journal contributionposted on 30.01.2019, 11:15 by Parviz Behrouzi, Jim McGuirk, C. Avenell

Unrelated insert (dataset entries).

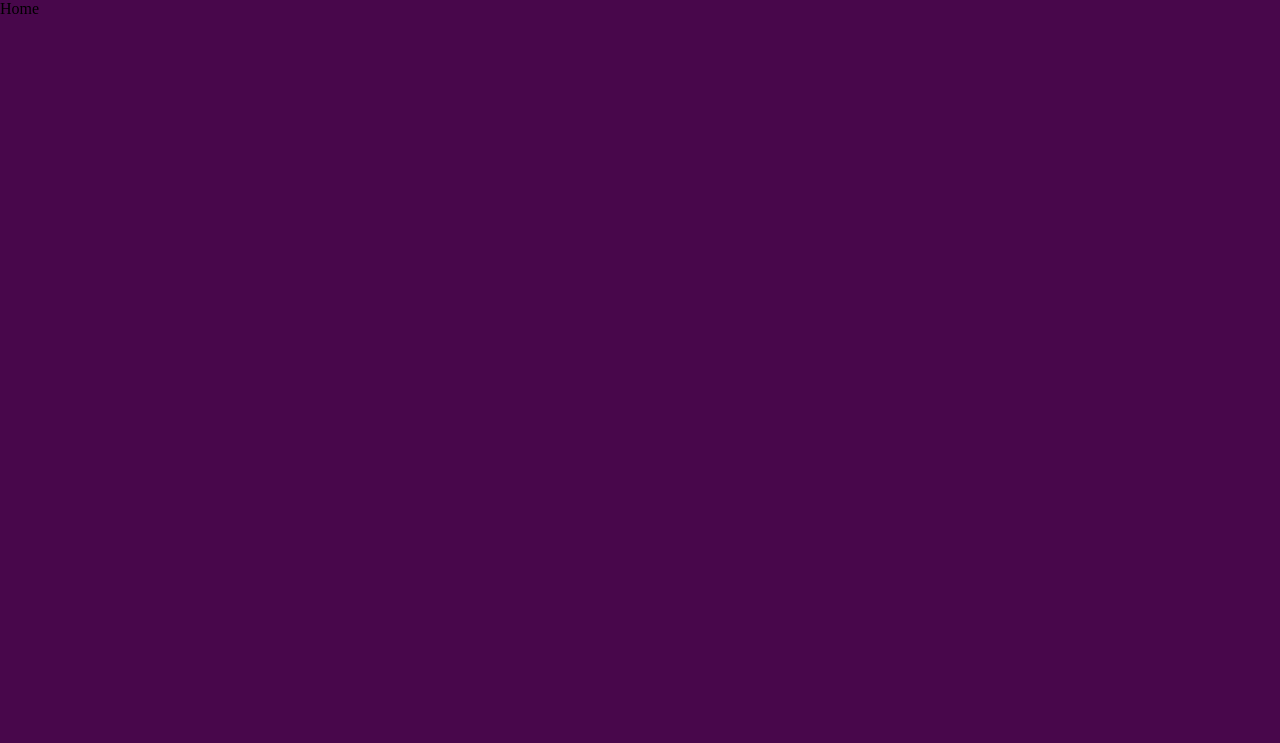
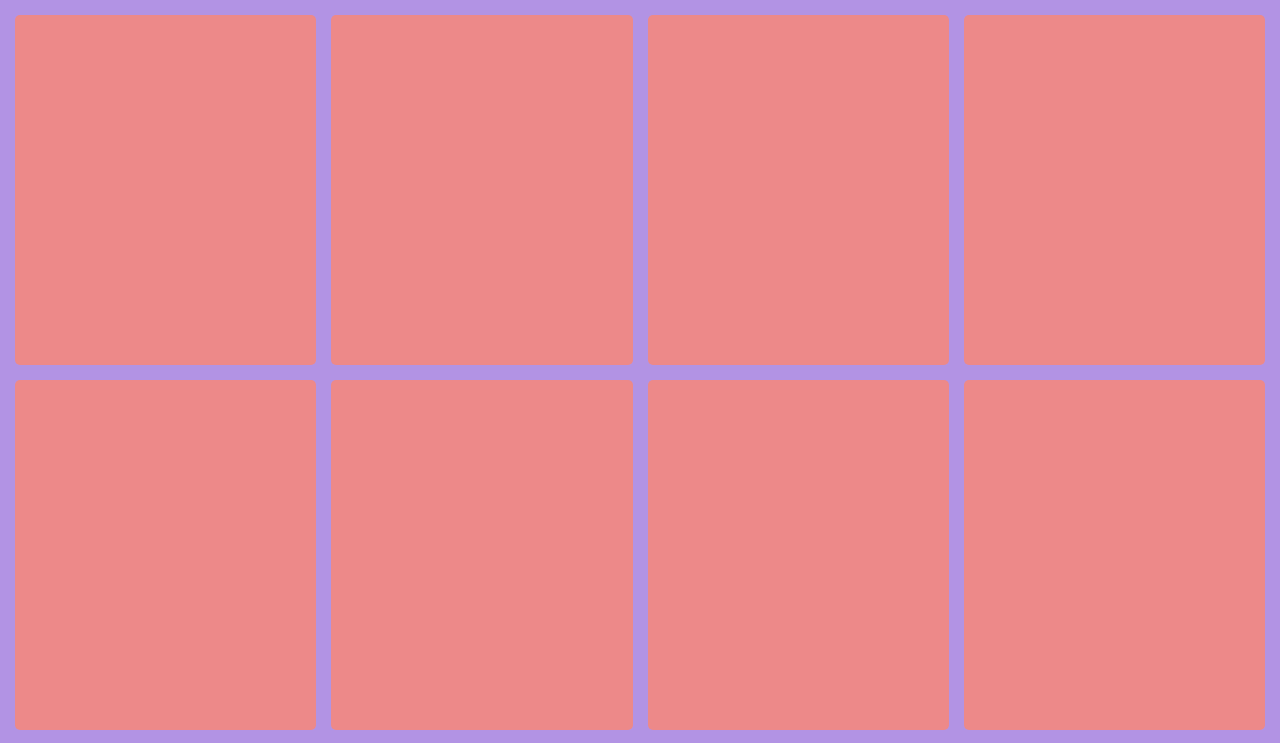
Before and after one commit to AndravenDev/Cars.bg-Clone, a React (Create React App) app: page / in a window 1280 px wide. Shown: the top 743 px of the page. Built offline with nearby package versions, Linux system fonts and the light colour scheme.

Commit message:
Added grid layout

```diff
--- a/src/App.scss
+++ b/src/App.scss
@@ -1,4 +1,3 @@
 .App {
-  height: 100vh;
-  background-color: rgb(72, 7, 75);
+  background-color: rgb(178, 147, 228);
 }
--- /dev/null
+++ b/src/Components/OfferCard/OfferCard.module.scss
@@ -0,0 +1,6 @@
+.card{
+    background-color: rgb(237, 137, 137);
+    height: 350px;
+    gap: 15px;
+    border-radius: 5px;
+}
--- a/src/Components/OfferCard/OfferCard.tsx
+++ b/src/Components/OfferCard/OfferCard.tsx
@@ -1,3 +1,4 @@
+import styles from "./OfferCard.module.scss";
 export const OfferCard = () => {
-  return <p>Card</p>;
+  return <div className={styles.card}></div>;
 };
--- /dev/null
+++ b/src/Screens/HomePage/HomePage.module.scss
@@ -0,0 +1,6 @@
+.homePage{
+    padding: 15px;
+    display: grid;
+    grid-template-columns: repeat(auto-fill, minmax(16rem, 1fr));
+    gap: 15px;
+}
--- a/src/Screens/HomePage/HomeScreen.tsx
+++ b/src/Screens/HomePage/HomeScreen.tsx
@@ -1,3 +1,15 @@
+import { OfferCard } from "../../Components/OfferCard/OfferCard";
+import styles from "./HomePage.module.scss";
+
 export const HomePage = () => {
-  return <p>Home</p>;
+  // const carOffers: string[] = [].fill("1", 10);
+  const arr = new Array(100).fill("1");
+  console.log(arr);
+  return (
+    <div className={styles.homePage}>
+      {arr.map(() => {
+        return <OfferCard />;
+      })}
+    </div>
+  );
 };
```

An experimental and computational fluid dynamics study is reported of supersonic jets issuing from a high-aspect-ratio rectangular convergent–divergent nozzle with and without a scarfed exit. Schlieren visualization and laser Doppler anemometry measurements captured near-field aerodynamic development of an unheated jet at overexpanded, design, and underexpanded conditions. Reynolds-averaged Navier–Stokes computational fluid dynamics predictions using an eddy viscosity closure (Spalart–Allmaras model) for clean and scarfed geometries were compared with measurements to examine the ability to capture nozzle scarfing effects. The measured plume shape for a scarfed nozzle was strongly affected at overexpanded conditions (a distorted four-lobe shape was observed), whereas a rectangular shape was retained for underexpanded flow although plume bifurcation occurred. The development of the plume shape and the mixing rate was a consequence of the strong vortices that occur with rectangular nozzles, with extra vortices introduced by scarfing. The nozzle exit static pressure changed dramatically when scarfing was added, influencing plume secondary flows and near-field development. The main features of scarfed jet development were predicted qualitatively correctly; the four-lobe overexpanded shape was reproduced but the strength of pressure-driven secondary velocities was overpredicted. The experimental data provided represent a challenging validation test case for computational fluid dynamics studies of three-dimensional supersonic jet plumes with scarfed interaction effects.
- Aeronautical, Automotive, Chemical and Materials Engineering
- Aeronautical and Automotive Engineering